Google lawyers are in court today arguing to dismiss a lawsuit that would stop the company from scanning Gmail users' email messages for advertising purposes.
A motion hearing in U.S. District Court in San Jose, Calif. is set for 4:30 p.m. ET today when the company's attorneys plan to ask the court to dismiss the class-action lawsuit. The suit was initially filed in May.
Google declined to comment on today's hearing.
The lawsuit contends that Google's automated scanning of emails in the company's free, cloud-based Gmail service violates the Federal Wiretap Act and the California Invasion of Privacy Act.
"This case involves plaintiffs' effort to criminalize ordinary business practices that have been part of Google's free Gmail service since it was introduced nearly a decade ago," Google lawyers said in a motion (download PDF) filed with the court. "While Plaintiffs go to great lengths to portray Google in a sinister light, the complaint actually confirms that the automated processes at issue are Google's ordinary business practices implemented as part of providing the free Gmail service to the public. This is fatal to Plaintiffs' claims."
Google doesn't have a roomful of employees sitting at desks reading personal Gmail messages. What the company does have is an automated delivery process that scans incoming emails for spam, viruses and keywords that help it target advertising to users.

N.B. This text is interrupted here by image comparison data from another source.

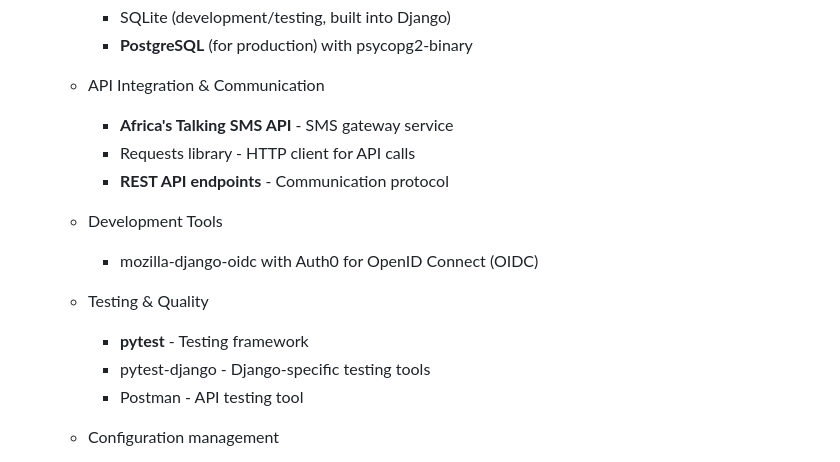
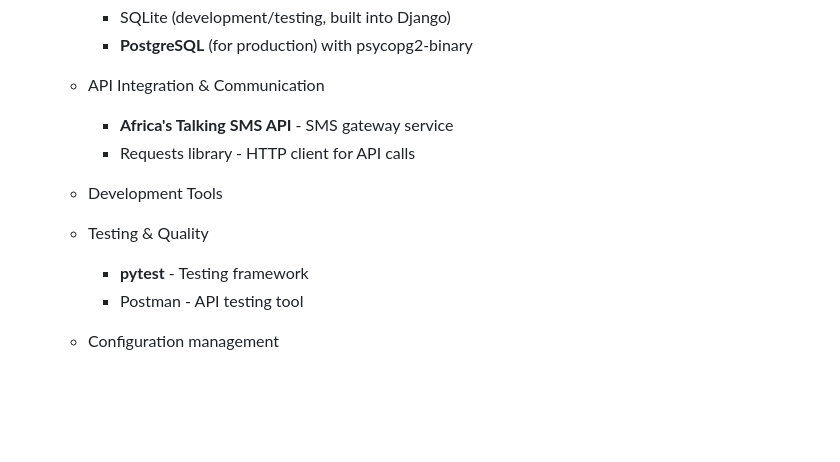
Before and after one commit to Dennis-devs/sales-service, a Markdown page: README.md, the part around the change. Rendered like a GitHub page; blank space fills up the shorter version.

```diff
--- a/README.md
+++ b/README.md
@@ -15,12 +15,10 @@
   - API Integration & Communication
     - **Africa's Talking SMS API** - SMS gateway service
     - Requests library - HTTP client for API calls
-    - **REST API endpoints** - Communication protocol
   - Development Tools
-    - mozilla-django-oidc with Auth0 for OpenID Connect (OIDC)
+
   - Testing & Quality
     - **pytest** - Testing framework
-    - pytest-django - Django-specific testing tools
     - Postman - API testing tool
   - Configuration management
     - **Ansible** used for dependency installation and migrations
```
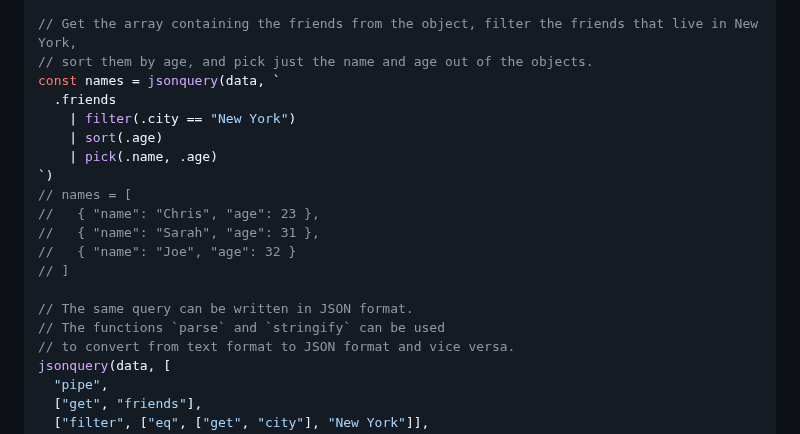
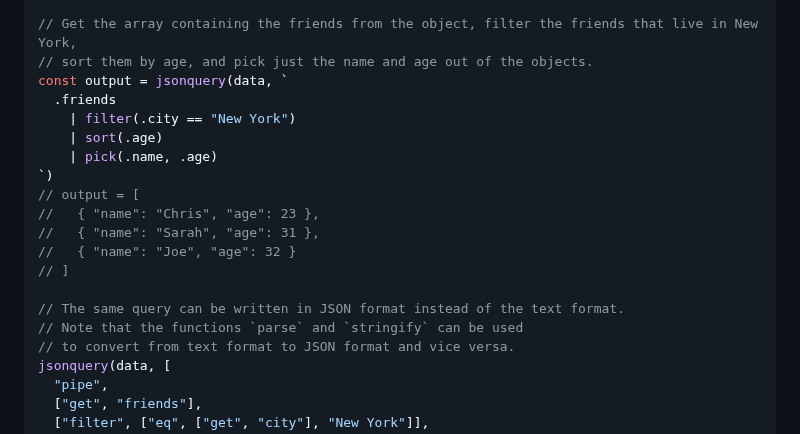
Before and after one commit to jsonquerylang/jsonquery, a Markdown page: README.md, the part around the change. Drawn GitHub-style.

Commit message:
docs: some minor improvements in the README.md examples

```diff
--- a/README.md
+++ b/README.md
@@ -61,20 +61,20 @@ const data = {
 
 // Get the array containing the friends from the object, filter the friends that live in New York,
 // sort them by age, and pick just the name and age out of the objects.
-const names = jsonquery(data, `
+const output = jsonquery(data, `
   .friends
     | filter(.city == "New York")
     | sort(.age)
     | pick(.name, .age)
 `)
-// names = [
+// output = [
 //   { "name": "Chris", "age": 23 },
 //   { "name": "Sarah", "age": 31 },
 //   { "name": "Joe", "age": 32 }
 // ]
 
-// The same query can be written in JSON format.
-// The functions `parse` and `stringify` can be used
+// The same query can be written in JSON format instead of the text format.
+// Note that the functions `parse` and `stringify` can be used
 // to convert from text format to JSON format and vice versa.
 jsonquery(data, [
   "pipe",
```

"I think most, if not all, Gmail users have been creeped out by seeing ads next to their inbox that directly relate to the content of their emails," Olds said. "However, Google is providing a free service in a market with lots of alternatives. There's a truism in the industry that goes along the lines of, "If you're not paying for a product, you are the product." In the case of Gmail, user emails and eyeballs are the product that Google is using to increase advertising effectiveness."
In exchange for that, users get free email, he noted.
Google's lawyers, writing in a court motion, make the same point.
"All Plaintiffs, who are Gmail users, consented to the automated scanning of their emails (including for purposes of delivering targeted advertising) in exchange for using the Gmail service, thus precluding any claim under federal law," they wrote. "Moreover, multiple courts have held that all email senders impliedly consent to the processing of their emails by virtue of the fact that email cannot be sent or delivered without some form of electronic processing."
Last month, longtime Google critic Consumer Watchdog whipped up turmoil for Google when the privacy-focused group pointed to a legal argument Google attorneys had made about the class-action lawsuit.
"Just as a sender of a letter to a business colleague cannot be surprised that the recipient's assistant opens the letter, people who use Web-based email today cannot be surprised if their communications are processed by the recipient's ECS [electronic communications service] provider in the course of delivery," Google's attorneys wrote in a motion (download PDF).
And then, quoting a 1979 case, Smith v. Maryland, they added, "Indeed, a person has no legitimate expectation of privacy in information he voluntarily turns over to third parties."
When that comment became public, it unleashed an online firestorm about Google's privacy policies and a debate about whether people should expect privacy in their personal or business emails.
Sharon Gaudin covers the Internet and Web 2.0, emerging technologies, and desktop and laptop chips for Computerworld. Follow Sharon on Twitter at @sgaudin, on Google+ or subscribe to Sharon's RSS feed . Her email address is email@example.com.